The leader of the UUP has refused to answer questions about why the party is considering re-entering government despite the continued existence of the PIRA.
Mike Nesbitt – a former veteran journalist – cut short an interview with the News Letter on Tuesday night because he objected to the line of questioning which concerned a possible return to the Executive.
It came the same day that detectives held a press conference about the murder of Dan Murray on Monday – one of four shootings to have taken place in republican-dominated parts of Belfast since Friday.
It is not known at this stage who was responsible for this latest killing.
Mr Nesbitt dramatically withdrew his party from the Executive on August 26 last year after the murder of Belfast republican Kevin McGuigan, with police announcing that they suspected current members of the PIRA of being involved.
Sinn Fein then issued repeated denials that the PIRA is still in existence.
But in a high-profile speech at Stormont Mr Nesbitt declared that they were no longer prepared to sit with Sinn Fein in government, saying the party’s denial of the PIRA “totally lacks credibility”, and that the party had “shattered trust”.
Police on Tuesday reaffirmed that, over six months on, there was no change in their assessment that PIRA structures do still exist.

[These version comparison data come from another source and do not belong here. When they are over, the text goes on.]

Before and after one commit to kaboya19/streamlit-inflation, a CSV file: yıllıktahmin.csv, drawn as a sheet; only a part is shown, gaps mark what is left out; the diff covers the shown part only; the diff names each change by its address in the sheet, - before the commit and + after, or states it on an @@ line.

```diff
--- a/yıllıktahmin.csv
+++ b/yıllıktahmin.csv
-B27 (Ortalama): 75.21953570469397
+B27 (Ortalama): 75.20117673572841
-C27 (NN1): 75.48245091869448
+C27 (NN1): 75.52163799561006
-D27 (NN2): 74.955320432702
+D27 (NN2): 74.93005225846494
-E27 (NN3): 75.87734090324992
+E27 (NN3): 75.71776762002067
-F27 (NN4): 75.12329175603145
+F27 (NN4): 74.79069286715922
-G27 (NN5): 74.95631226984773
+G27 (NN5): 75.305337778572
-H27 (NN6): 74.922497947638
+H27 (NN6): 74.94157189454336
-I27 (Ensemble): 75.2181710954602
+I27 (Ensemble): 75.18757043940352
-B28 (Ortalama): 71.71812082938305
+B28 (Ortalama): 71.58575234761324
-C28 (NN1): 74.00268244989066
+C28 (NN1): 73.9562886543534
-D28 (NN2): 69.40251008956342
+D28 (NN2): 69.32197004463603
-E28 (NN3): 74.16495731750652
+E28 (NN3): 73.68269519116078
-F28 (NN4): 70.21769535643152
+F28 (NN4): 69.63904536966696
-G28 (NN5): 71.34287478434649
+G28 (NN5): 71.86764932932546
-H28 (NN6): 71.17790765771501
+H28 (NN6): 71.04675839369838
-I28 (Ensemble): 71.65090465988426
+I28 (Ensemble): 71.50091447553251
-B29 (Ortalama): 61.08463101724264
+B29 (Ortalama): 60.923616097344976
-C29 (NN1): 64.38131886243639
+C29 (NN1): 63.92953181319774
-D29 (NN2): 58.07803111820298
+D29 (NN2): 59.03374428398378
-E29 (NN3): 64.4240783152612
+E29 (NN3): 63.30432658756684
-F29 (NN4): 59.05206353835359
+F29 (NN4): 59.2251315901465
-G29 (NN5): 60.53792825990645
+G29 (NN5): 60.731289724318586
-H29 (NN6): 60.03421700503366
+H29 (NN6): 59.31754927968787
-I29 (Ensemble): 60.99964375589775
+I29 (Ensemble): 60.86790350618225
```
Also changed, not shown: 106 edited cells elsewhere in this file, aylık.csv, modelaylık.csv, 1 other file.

The PIRA-linked killing of Kevin McGuigan on August 12 last year, and the massive political uproar which followed, led to an intelligence review about the status of all supposedly defunct paramilitary groups in the Province.
This review, led by the police and MI5, concluded on October 19 (see a copy of the document here).
It found that PIRA command structures do indeed still exist, that the group has access to some weaponry, and that – while the organisation is now focused on politics – some individual PIRA members are still involved in violence.
Former UUP leader Tom Elliott said this week that a key deciding factor in whether or not they go back into government would be a meeting with the chief constable about the involvement of so-called “mainstream republicans” in ongoing violence.
After that meeting on Tuesday, the PSNI issued a statement which said that last October’s intelligence report remains accurate.
Mike Nesbitt then issued his own statement which said the ongoing existence of the PIRA was “not surprising, but disappointing”.
Nonetheless, he kept open the option of a return to government.
His statement went on to say: “The chief constable’s assessment does not make re-entry to the Executive any more attractive, but we have two other tests regarding the Programme for Government to which we expect to have answers in a few short days.”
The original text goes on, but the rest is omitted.